Covid-19 and Commercial Property Law – Key Considerations

The Covid-19 outbreak and the unprecedented requirement for social distancing continues to present never-before seen contractual issues and logistical problems in the property market. Legal practitioners are having to adapt working practices and enhance critical thinking to address scenarios which have otherwise been approached in a standard and uniform way for years.

Our July 2020 summary of the latest Landlord and Tenant specific considerations, following the impact of Covid-19, is as follows:

Landlord and tenant: Code of Practice

The Ministry of Housing, Communities & Local Government has published a voluntary Code of Practice for managing commercial property relationships and transactions during the COVID-19 pandemic. The Code of Practice has been endorsed by a steering group of leading representative bodies, namely the British Chambers of Commerce, the British Property Federation, the British Retail Consortium, the Commercial Real Estate Finance Council Europe, Revo, the Royal Institution for Chartered Surveyors and UK Hospitality. The ministerial foreword states that the Code will enable businesses to come together to negotiate affordable rental agreements, while emphasising that “tenants who are able to pay their rent in full should continue to do so, whilst those businesses that cannot pay in full should communicate with their landlord and pay what they can.”

Execution of Documents

The Law Society has updated its position statement on the use of virtual execution and e-signature during the coronavirus (COVID-19) pandemic to provide practitioners with some “Tips on how to operate in practice”, which include:

  • Following the Law Society’s published Practice Notes on “Execution of documents by virtual means” and “Execution of a document using an electronic signature”;
  • Always agreeing a course of action with lawyers acting on the other side of a transaction;
  • Considering what steps need to be taken to verify the identity of a signatory and the authenticity of a signature;
  • Retaining evidence of those steps, including screen shots where appropriate;
  • Reporting electronically to clients on completion of transactions; and
  • Understanding the legislative, regulatory or cultural requirements for virtual execution and e-signatures in the relevant legal area.

Land Registry ID Procedures

The Land Registry published Practice Guide 67A in May 2020 to set out temporary changes and requirements to be followed in relation to providing evidence or confirmation of identity of unrepresented persons. The Land Registry has tweaked Forms ID1 and ID2 in response to feedback from the profession. Form ID1 for individuals, or Form ID2 for bodies corporate, are the forms on which an unrepresented party’s identity can been verified. Remote working and social distancing means that much identity verification is done by video, and the Land Registry accepts this. Where verification of a person’s identity is done by video call, a conveyancer completes new Form ID5 in addition to completing a Form ID1 or ID2. Those forms have now been amended to make it clear that if you are verifying a person’s identity by video call, you do not complete Section B of the form.

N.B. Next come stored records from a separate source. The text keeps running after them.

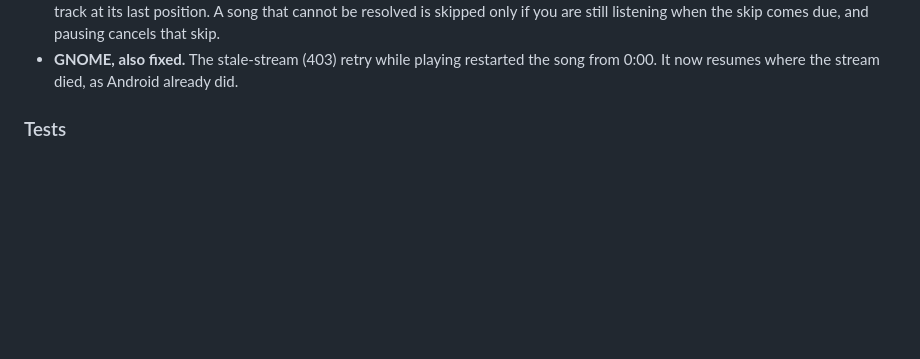
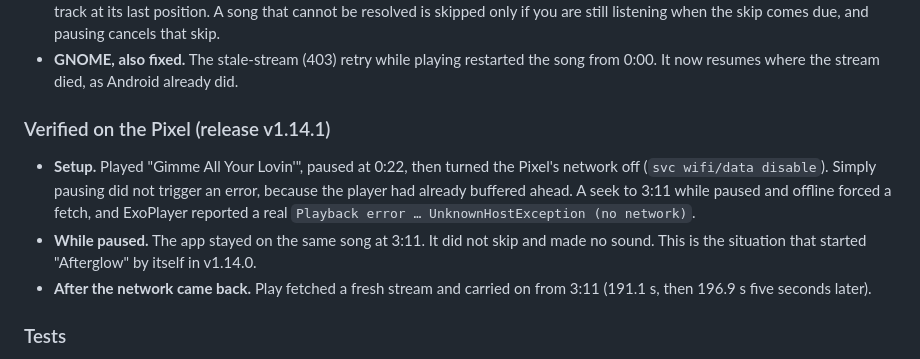
Before and after one commit to tpsvca/muzika, a Markdown page: CHANGELOG.md, the part around the change. GitHub-like rendering; blank space fills up the shorter version.

Commit message:
Record the v1.14.1 paused-error test on the Pixel

```diff
--- a/CHANGELOG.md
+++ b/CHANGELOG.md
@@ -16,6 +16,11 @@ YouTube answers 403 once a stream URL goes stale, and a paused player can still
 - **Android.** `wantsPlay` is set by play and by starting something. It is cleared by pause from any source: the app, the notification and lock screen (`QueuePlayer` now routes play and pause through the queue), unplugged headphones, and lost audio focus. A stream error while paused **parks** the track: the dead stream is dropped and the song and position are kept, the same state as a track restored after a restart. Pressing pause while a song is still being fetched now counts as a pause, and the fetch no longer starts it.
 - **GNOME.** The same rule, on `_intended_playing`. Loading sets it, and pause clears it. A pipeline error while paused parks the track at its last position. A song that cannot be resolved is skipped only if you are still listening when the skip comes due, and pausing cancels that skip.
 - **GNOME, also fixed.** The stale-stream (403) retry while playing restarted the song from 0:00. It now resumes where the stream died, as Android already did.
+
+### Verified on the Pixel (release v1.14.1)
+- **Setup.** Played "Gimme All Your Lovin'", paused at 0:22, then turned the Pixel's network off (`svc wifi/data disable`). Simply pausing did not trigger an error, because the player had already buffered ahead. A seek to 3:11 while paused and offline forced a fetch, and ExoPlayer reported a real `Playback error … UnknownHostException (no network)`.
+- **While paused.** The app stayed on the same song at 3:11. It did not skip and made no sound. This is the situation that started "Afterglow" by itself in v1.14.0.
+- **After the network came back.** Play fetched a fresh stream and carried on from 3:11 (191.1 s, then 196.9 s five seconds later).
 
 ### Tests
 - **Android `PausedErrorTest`, 3 cases:**
```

Section B requires production of a person’s original identity document and would normally require that person to send in their original passport. With video identification, section B is not completed. You complete Form ID5 instead.

SDLT relief

Where, through the purchase of a dwelling, the purchaser becomes the owner of an interest in more than one dwelling, higher rates of SDLT (the 3% SDLT surcharge) often applies. For individuals, however, the higher rates of SDLT do not apply if the purchased dwelling is a replacement for the purchaser’s only or main residence. A dwelling is purchased as a replacement residence if the purchaser intends it to be the only or main residence and disposes of the existing residence within three years of the additional acquisition. The higher rate of tax is initially paid, but if the existing residence is sold within 3 years, the original tax return can be amended, and tax can be reclaimed.  Delays in the housing market caused by the COVID-19 pandemic can make it difficult for the taxpayer who has paid the higher rate of tax to fall within the three-year time period. However, the pandemic will not necessarily deny them a repayment of the surcharge. HMRC states that an extension of the time limit for repayment may be permitted where HMRC is satisfied that the taxpayer was (a) prevented by some exceptional circumstance beyond their control from disposing of their previous main residence within the three-year time limit, and (b) sold the previous main residence as soon as they reasonably could after ceasing to be so prevented. HMRC states that “exceptional circumstances” might include being prevented from selling the property owing to government guidance during the COVID-19 pandemic, or other action taken by a public authority preventing the sale of the property.